October 21, 2011
Revising the City’s Traffic Impact Fee and redesigning the Kobayashi house were featured topics at this week’s University Place City Council meeting.
Traffic Impact Fees are one of the most controversial and misunderstood issues in our community.
Under state law, developers are required to mitigate impacts of their traffic by providing certain improvements or funding for projects such as road improvements. Cities are also required to adopt acceptable levels of service. University Place has adopted a “Level of Service D” which is the most commonly adopted level across the nation. This means that at signalized intersections, it is acceptable for motorists to experience up to a 55 second delay (on average during the evening rush hour).
In the past, our City used SEPA (State Environmental Policy Act) regulations to determine when a particular development would significantly impact our service level. For example, several developers could develop new projects without paying for traffic improvements as long as their predicted amount of traffic during peak PM hours did not tip the wait time beyond the adopted level of service. However, when the next developer came along, their projected traffic would tip the scale resulting in the last developer being liable for the entire amount to improve an intersection or street. This was not only unfair to that developer but also hampered future economic development.
In order to address the inequity of this situation, the City Council adopted a traffic impact fee system several years ago to help spread the cost so that each new business or development would be assessed an amount to help pay for future projects.

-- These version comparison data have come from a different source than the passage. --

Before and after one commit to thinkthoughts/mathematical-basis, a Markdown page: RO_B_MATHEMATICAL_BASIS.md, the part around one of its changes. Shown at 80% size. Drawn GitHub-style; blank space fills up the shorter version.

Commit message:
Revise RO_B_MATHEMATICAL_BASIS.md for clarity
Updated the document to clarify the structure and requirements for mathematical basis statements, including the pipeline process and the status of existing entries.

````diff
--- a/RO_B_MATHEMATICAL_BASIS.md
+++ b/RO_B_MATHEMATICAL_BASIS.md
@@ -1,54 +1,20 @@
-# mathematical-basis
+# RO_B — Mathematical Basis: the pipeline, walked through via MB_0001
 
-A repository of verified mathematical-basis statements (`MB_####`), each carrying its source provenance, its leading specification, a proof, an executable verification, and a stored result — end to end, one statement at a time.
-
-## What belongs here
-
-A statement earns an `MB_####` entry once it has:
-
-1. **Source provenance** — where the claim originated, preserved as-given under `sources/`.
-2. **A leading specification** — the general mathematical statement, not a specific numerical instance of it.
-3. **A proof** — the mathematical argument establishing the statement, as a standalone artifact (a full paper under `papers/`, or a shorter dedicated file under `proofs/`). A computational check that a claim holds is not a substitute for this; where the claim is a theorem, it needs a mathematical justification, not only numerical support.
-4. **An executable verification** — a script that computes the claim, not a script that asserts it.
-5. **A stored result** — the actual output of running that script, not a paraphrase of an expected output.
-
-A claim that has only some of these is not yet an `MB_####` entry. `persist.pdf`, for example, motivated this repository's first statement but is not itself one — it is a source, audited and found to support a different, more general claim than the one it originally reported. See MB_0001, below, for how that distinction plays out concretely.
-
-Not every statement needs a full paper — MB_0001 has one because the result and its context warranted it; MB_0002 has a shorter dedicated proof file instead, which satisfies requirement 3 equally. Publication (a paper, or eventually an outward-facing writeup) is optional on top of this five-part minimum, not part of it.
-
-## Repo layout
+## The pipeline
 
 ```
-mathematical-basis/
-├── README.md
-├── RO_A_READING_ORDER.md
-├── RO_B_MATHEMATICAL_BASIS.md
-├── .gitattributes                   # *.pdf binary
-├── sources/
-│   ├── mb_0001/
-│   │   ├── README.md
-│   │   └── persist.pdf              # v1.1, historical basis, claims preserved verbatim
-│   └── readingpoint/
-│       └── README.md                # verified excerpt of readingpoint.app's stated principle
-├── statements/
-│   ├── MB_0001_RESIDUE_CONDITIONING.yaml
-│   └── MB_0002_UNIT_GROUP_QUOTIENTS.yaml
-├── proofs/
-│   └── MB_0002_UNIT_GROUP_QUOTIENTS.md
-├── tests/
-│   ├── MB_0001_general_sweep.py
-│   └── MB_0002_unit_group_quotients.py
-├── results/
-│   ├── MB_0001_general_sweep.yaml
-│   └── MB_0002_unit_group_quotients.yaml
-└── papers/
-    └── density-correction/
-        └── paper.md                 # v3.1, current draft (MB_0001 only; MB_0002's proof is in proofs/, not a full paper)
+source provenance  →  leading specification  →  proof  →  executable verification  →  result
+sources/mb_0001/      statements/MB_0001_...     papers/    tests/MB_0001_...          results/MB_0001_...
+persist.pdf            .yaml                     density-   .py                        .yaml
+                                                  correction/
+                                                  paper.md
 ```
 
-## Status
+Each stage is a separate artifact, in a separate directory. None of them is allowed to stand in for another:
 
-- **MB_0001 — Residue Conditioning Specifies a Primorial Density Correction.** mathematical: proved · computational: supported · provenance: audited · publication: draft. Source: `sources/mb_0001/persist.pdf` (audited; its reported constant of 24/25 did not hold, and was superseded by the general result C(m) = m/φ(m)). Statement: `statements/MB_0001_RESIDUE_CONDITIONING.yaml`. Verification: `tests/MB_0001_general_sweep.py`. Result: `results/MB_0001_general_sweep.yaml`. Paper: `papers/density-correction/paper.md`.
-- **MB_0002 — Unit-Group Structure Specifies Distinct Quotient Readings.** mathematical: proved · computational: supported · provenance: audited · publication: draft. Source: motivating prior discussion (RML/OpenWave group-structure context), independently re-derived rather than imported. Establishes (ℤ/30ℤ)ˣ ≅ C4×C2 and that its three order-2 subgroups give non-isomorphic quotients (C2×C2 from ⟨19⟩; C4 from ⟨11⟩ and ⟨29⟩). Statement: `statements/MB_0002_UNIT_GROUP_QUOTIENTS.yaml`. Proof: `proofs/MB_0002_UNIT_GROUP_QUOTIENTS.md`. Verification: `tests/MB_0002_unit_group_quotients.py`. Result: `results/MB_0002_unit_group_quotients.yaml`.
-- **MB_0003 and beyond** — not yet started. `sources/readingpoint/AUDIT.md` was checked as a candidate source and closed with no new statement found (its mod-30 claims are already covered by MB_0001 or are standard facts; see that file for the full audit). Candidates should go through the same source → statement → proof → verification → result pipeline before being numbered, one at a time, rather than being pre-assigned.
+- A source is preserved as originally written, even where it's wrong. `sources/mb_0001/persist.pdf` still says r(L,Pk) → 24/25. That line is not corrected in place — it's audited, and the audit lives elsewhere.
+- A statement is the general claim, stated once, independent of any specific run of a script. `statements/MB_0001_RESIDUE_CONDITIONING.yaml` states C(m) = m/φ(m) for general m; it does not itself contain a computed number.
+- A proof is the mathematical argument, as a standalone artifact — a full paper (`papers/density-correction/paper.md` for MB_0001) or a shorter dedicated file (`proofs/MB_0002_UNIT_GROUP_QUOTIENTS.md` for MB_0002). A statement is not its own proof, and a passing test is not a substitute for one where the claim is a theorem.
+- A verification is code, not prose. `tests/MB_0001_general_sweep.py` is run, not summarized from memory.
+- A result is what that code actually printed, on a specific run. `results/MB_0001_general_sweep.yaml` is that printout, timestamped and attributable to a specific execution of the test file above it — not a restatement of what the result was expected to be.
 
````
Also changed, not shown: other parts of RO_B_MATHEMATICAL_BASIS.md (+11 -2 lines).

This amount is directly proportional to the amount of new traffic added as a result of the development.
Although the impact fee allowed several businesses and developments to move forward, many developers indicated that they felt the impact fee amount was too high, especially in consideration of the economic down-turn.
The City Council recently created a Traffic Impact Fee Task Force composed of representatives from the Planning Commission and Economic Development Commission along with input from the Master Builders Association and local businesses. (The full report is available online at www.CityofUP.com
). Recommendations presented to the Council for consideration would result in a minimum fee reduction of 20 percent with up to a 100 percent reduction for high sales tax generating uses. These recommendations include:
- Traffic Model – Adjusting the Traffic Model from six years to 10 years to update project costs, traffic growth rates and predicted impacts along with revising the Traffic Impact Fee to $3,199 per PM peak hour vehicle trip. This is a 20 percent reduction over the existing fee of $3,989. (These proposed changes were due to the economy’s impact on construction costs and property values along with a decrease in the projected annual traffic growth rate.)
- Vacancy Period – Expanding a vacancy clause from six years to 10 years to allow businesses to receive credit for traffic associated with previous non-residential uses.
- Sales Leakage Credit – Providing a 2/3 traffic credit for most retail and restaurant uses to “recapture” sales tax dollars that our residents now spend outside of our City.
- TIF Deferral – Right now, TIF is required before permit issuance. Recommendations include options to spread out fee payments including a deferral until residential occupancy; a five year payment plan; and a 50 percent sales tax credit for sales tax generating businesses. For example, if a TIF was above $10,000 and the new businesses generated $10,000 in sales tax that year, half of the City’s sales tax share collected would be deducted from the TIF due and transferred to the TIF account to pay for road improvements. This would provide an incentive for attracting sales tax generating uses along with mitigating the fee.
- Occupancy Permits – Eliminating current regulations for collecting TIF prior to occupancy. Eliminating this trigger would benefit small businesses that don’t need building permits to move into a space.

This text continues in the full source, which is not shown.